The holidays often affect one’s mood positively or negatively. It’s time to reflect upon all the great things that have been attracted into your life, as opposed to getting all caught up in the self-defeating negativity, that often results from dragging yourself down with the potentially false idea that there have been no significant changes this year.
The retailers and advertisers strategically time their can’t-resist offers, discounts and other attention-getting techniques during the holidays to exploit a person’s emotional outcomes. As a result, we often tend to become blinded by the supposed emotional gratification that comes with spending. Yet we also tend to neglect our focus on the needed fiscal responsibilities that, if not kept in check, could seriously derail one’s future success.
In my book, Demystifying Success: Success Tools and Secrets they Don’t Teach You in High School, I dedicate a chapter of my book to explaining good savings habits, an important concept you need to start adopting from an early age. This skill helps you to become a better money manager, which will help you to constantly generate income and ultimately create new wealth opportunities for success.
Here’s an important concept to raise your awareness of, especially as you begin to plan your holiday shopping list: a good understanding between ‘good debt’ versus ‘bad debt’. Bad debt includes any form of debt that requires you to pay interest on any monies that you borrow from a lender in order to either purchase or acquire something that will never generate any possible revenue (profits) for you in the future. Good debt is when there are some times when it is okay to borrow money from a bank, investor or credit card company, but ONLY if you use this borrowed money to purchase things that will ultimately help you to generate more revenue (profits) in the future and restore the original amount borrowed plus any interest required to the lender. Most importantly, you need to learn from an early age that successful wealth creators acquire excellent money management skills in order to balance both types of debt and understand this distinction.
Within my chapter on Personal Finance, I also carefully explain the concept of FICO scores and how they may positively or negatively impact your future decisions and success. FICO stands for the Fair Isaac Company, named after the company that first created and computed this popular credit score. Banks and lending institutions rely on your FICO score as a way of determining how trustworthy you are in terms of managing your money and repaying your debts.
To end on a festive note this year, I highly suggest that you sit down and draft out a realistic budget for yourself before you begin indulging in your creative or last minute impulsive holiday shopping.

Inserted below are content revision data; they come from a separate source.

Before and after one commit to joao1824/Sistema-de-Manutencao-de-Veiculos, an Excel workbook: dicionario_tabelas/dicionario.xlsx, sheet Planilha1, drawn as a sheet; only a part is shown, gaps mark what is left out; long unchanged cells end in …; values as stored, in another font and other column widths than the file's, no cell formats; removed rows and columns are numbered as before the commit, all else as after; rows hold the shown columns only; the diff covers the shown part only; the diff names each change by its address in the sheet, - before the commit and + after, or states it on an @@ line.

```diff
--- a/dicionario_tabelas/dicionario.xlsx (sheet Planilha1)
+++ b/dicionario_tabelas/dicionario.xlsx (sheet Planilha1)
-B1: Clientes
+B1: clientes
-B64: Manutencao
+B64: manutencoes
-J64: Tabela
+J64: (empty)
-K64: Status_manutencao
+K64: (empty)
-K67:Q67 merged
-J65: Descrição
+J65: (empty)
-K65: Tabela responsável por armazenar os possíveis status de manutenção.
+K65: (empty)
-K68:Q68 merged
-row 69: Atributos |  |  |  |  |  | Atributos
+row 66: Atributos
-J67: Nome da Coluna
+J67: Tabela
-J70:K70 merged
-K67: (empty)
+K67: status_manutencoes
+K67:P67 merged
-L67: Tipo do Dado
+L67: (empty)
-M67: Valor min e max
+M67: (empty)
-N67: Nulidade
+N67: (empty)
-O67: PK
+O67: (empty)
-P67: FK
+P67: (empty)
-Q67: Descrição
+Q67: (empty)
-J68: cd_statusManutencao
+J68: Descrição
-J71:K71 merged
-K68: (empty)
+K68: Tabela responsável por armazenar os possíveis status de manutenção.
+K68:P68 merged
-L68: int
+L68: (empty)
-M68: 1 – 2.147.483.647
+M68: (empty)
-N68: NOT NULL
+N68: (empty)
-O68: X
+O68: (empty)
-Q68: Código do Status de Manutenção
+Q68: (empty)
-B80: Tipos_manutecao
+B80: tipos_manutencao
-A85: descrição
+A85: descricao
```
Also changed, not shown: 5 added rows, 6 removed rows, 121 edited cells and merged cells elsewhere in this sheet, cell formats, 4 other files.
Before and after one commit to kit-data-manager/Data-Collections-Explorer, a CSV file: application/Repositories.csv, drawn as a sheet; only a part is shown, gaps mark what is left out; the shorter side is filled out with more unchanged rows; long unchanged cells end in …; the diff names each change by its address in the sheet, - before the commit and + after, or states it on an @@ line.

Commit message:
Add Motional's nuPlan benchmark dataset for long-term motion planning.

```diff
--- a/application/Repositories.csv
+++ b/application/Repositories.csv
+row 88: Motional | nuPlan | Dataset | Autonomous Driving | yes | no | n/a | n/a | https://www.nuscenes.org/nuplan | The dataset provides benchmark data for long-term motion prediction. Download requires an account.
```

Don’t get me wrong, being creative with your gift ideas can be both fun and inspiring, but you also need to keep your expectations and spending in check. Too often, we carelessly choose gifts that we think others will want based upon unrealistic expectations or desired outcomes and we may go overboard. By taking the time to really sit down and carefully draft a manageable budget, you can still be creative. Simply choose something that you know the recipient would truly appreciate and enjoy (e.g. buying something fun that they would never think to buy for themselves or something that will be a nice reminder of you) that does not have to result in you spending a lot of money.
To help you get started, here are five questions to ask yourself before you decide to start spending your hard-earned cash or, even worse, incur any future unnecessary credit card debt and interest:
1. Why am I really buying this product or service?
2. How will I or the recipient use this product or service in the future?
3. How long do I plan to use this product or service before it becomes useless?
4. Does this purchase provide me with any immediate revenue-generating opportunities? And the hardest question of them all:
5. What would happen if I chose to wait another two to six months until I could truly afford to buy this purchase without using borrowed money (credit or loan)? If not, consider waiting, or to use an old cliché, “Sleep on it”.
Please remember, the financially obese are not broke; they are broken! Do not let fear or unfounded expectations prevent you from achieving the personal and financial success you desire.
I want to wish you a happy, healthy and successful holiday season.